Parts of Single Pole Assembly Parts

Fig. 17: Parts of Single Pole Assembly Parts

Arc quenching

Arc quenching in MCB (Miniature Circuit Breakers)
Another important point to be considered in the design of circuit breakers is Arc quenching. To understand how MCB carries out the arc quenching, it is important to know about the electric arc and how is it produced. When an overcurrent is interrupted by the circuit breaker by opening its contacts, current tries to bridge the gap. In an attempt to maintain the circuit, the air heats up and becomes a conductor. As a result an arc forms. In general, when air and gases are heated, they become electric conductors. The hotter they get, the better they conduct. The following image shows how an electric arc looks like.
Image of Electric Arc
Fig. 18: Image of Electric Arc
The heat from an uncontrolled arc in a circuit breaker can cause a rapid and violent expansion of the nearby air and could severely damage the circuit breaker. Therefore, besides separating the electrical contacts, a circuit breaker also has to quickly extinguish the arc. A number of factors can be employed for quenching the arc, such as, speed, distance, dielectric strength, cooling etc.
a)      Speed : When the contacts separate rapidly, there is less time for the arc to form and maintain itself.
b)      Distance : When the distance between opened contacts is more, the arc has to stretch more to maintain the current flow which requires more voltage.
c)      Cooling : When the arc is forced against a cold material, it absorbs and dissipates the heat.
d)     Dielectric Strength : When the arc is submerged in a medium with higher dielectric strength than air (sulfur hexafluoride, SF6), the insulating nature of the medium helps in quenching the arc.
In an MCB, arc chutes or arc dividers are used for arc quenching. When the contacts of an MCB separate, generating an electrical arc between them through air, the arc is moved into the arch chute where it is divided into small segments. The overall energy level of the arc gets split up which is not sufficient to sustain the arc and therefore it gets dissipated.
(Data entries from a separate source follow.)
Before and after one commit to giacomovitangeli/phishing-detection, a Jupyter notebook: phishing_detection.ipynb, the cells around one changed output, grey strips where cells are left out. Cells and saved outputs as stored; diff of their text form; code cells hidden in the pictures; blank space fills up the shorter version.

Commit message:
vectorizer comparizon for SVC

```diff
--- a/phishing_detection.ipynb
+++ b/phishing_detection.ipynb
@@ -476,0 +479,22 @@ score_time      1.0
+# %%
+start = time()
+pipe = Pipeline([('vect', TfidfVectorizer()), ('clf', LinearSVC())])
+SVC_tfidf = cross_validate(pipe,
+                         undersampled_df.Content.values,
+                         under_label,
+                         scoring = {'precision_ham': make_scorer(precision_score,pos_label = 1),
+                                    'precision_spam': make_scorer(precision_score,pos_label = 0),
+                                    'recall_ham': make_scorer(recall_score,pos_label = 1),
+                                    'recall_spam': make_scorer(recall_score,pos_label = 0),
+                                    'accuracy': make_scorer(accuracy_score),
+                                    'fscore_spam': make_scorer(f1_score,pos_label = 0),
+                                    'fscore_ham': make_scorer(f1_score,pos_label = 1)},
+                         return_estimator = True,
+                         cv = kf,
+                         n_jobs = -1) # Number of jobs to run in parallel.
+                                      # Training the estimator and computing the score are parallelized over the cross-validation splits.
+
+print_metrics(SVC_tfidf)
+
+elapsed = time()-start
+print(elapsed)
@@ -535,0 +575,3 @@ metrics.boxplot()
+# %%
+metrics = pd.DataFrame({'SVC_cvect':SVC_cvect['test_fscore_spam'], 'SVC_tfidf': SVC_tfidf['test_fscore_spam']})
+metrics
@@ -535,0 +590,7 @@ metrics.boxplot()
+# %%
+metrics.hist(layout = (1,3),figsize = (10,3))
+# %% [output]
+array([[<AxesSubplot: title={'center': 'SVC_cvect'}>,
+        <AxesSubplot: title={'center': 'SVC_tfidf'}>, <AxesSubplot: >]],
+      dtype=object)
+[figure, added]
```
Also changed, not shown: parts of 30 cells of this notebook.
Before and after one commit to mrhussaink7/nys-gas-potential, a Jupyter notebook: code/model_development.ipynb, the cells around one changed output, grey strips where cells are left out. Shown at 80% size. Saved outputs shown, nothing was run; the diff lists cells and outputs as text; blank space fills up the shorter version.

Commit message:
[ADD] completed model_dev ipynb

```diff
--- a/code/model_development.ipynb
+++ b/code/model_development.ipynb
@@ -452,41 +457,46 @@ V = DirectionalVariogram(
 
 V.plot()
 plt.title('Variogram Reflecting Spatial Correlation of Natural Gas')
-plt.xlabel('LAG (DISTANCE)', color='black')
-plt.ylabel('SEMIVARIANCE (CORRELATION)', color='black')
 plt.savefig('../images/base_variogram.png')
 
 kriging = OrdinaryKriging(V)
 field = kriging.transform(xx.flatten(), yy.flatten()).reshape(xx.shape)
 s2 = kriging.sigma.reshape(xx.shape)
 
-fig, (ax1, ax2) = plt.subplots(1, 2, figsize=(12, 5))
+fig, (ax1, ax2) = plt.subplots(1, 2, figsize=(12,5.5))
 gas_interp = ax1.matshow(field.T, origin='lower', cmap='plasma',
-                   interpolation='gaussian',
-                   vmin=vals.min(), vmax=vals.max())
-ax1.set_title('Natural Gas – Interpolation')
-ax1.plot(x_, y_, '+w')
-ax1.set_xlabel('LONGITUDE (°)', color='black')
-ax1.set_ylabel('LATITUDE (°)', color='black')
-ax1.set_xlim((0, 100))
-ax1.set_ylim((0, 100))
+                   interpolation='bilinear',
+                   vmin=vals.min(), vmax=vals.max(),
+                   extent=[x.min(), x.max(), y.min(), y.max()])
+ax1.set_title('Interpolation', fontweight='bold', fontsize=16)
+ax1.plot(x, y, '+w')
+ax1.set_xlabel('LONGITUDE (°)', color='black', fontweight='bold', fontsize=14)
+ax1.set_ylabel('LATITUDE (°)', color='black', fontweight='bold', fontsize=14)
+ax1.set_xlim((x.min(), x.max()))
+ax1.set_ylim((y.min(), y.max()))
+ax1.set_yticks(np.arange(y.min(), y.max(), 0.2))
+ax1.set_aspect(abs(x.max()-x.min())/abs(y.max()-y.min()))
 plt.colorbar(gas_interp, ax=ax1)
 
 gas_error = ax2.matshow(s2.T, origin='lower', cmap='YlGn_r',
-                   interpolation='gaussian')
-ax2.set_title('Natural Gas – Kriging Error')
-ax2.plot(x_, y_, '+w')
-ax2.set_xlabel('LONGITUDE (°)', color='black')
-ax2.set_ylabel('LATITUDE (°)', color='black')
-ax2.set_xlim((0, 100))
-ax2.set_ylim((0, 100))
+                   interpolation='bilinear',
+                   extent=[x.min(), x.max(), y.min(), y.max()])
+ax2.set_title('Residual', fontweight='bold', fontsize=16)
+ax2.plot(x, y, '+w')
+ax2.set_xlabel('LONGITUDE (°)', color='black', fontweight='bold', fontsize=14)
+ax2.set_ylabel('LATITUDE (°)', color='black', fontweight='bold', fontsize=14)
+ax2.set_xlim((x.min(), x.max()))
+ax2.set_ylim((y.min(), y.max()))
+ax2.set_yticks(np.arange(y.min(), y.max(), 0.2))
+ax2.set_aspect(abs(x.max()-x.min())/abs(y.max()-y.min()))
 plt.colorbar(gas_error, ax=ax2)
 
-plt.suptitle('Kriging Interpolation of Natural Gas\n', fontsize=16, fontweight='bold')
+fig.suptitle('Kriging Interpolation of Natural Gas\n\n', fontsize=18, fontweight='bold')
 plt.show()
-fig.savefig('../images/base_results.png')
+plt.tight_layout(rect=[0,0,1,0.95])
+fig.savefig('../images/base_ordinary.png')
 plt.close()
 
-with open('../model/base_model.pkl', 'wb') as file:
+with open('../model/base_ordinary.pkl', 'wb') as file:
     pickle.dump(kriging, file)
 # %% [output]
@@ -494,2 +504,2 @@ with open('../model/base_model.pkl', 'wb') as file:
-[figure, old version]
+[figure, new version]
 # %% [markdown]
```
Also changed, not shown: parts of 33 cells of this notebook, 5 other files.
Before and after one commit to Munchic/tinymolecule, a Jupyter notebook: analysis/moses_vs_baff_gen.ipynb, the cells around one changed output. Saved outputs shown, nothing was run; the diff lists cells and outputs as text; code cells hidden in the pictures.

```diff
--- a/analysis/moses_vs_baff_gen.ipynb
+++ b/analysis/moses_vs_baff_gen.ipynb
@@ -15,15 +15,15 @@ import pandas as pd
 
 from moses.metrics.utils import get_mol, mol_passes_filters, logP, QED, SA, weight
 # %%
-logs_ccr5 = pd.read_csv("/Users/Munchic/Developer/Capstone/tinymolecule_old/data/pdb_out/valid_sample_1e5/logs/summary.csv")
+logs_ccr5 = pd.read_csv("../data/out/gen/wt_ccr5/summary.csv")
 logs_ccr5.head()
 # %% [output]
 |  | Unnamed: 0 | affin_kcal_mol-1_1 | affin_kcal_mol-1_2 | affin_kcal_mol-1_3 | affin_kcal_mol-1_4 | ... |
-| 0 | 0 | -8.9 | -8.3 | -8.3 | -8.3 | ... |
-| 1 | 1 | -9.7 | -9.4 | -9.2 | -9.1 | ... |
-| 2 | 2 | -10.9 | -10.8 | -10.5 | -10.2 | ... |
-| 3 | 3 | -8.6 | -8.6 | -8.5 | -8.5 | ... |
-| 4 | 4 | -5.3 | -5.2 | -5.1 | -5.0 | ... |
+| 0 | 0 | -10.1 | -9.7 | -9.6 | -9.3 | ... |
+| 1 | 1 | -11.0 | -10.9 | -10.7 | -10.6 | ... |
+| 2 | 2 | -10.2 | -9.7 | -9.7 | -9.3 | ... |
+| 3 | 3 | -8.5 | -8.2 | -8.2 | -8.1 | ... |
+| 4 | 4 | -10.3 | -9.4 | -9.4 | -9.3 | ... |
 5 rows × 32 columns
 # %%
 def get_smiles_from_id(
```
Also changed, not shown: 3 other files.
Mechanism of Arc Production

Fig. 19: Mechanism of Arc Production

Arc Chutes

The image below shows the arc chute used in the MCB for arc quenching purposes.

Mechanism of Arc Production

Fig. 20: Arc chute

Finally the next images shows how the arc chute is positioned in the MCB. The fixed contact is extended to the arc chute. This is done so as to transfer the arc to the interior of the breaker. The arc is broken into smaller arc by the arc chute. These segmented smaller arc have a very small potential and hence get naturally dissipated.
Mechanical Arrangement of Arc Chute

Fig. 21: Mechanical Arrangement of Arc Chute

On removing the holder which holds the arc chute, the mechanical structure and arrangement of the arc chute is visible in the next image.
Bimetallic Strips

Fig. 22: Bimetallic Strips

Over heat protection

Over heat protection
The MCB’s also provide protection against overheating. It uses a bimetallic strip for the same. The arrangement of the bimetallic strip is shown in the image below. The bimetallic strip is made up of two metals with different temperature coefficients. When the current flows through the bimetallic strip, it gets heated. The heating results in bending of the bimetallic strip. The more is the heating, the more is the bending. The bimetallic strip is mechanically connected to the tripping mechanism by means of a metal strip as shown in the image. When the bimetallic strip bends it forces the metal strip to pull the plastic flap which in turn triggers the tripping mechanism after certain allowed temperature limit for which the bimetallic strip is designed.  
Mechanics of MCB Interiors
Fig. 23: Mechanics of MCB Interiors



I likeD it..I had seen it many times at my home but nver tried to know how it works..thanks to engineersgarage ..evrone shud watch its intresting
explanation is strong. thanks. regards, raja giri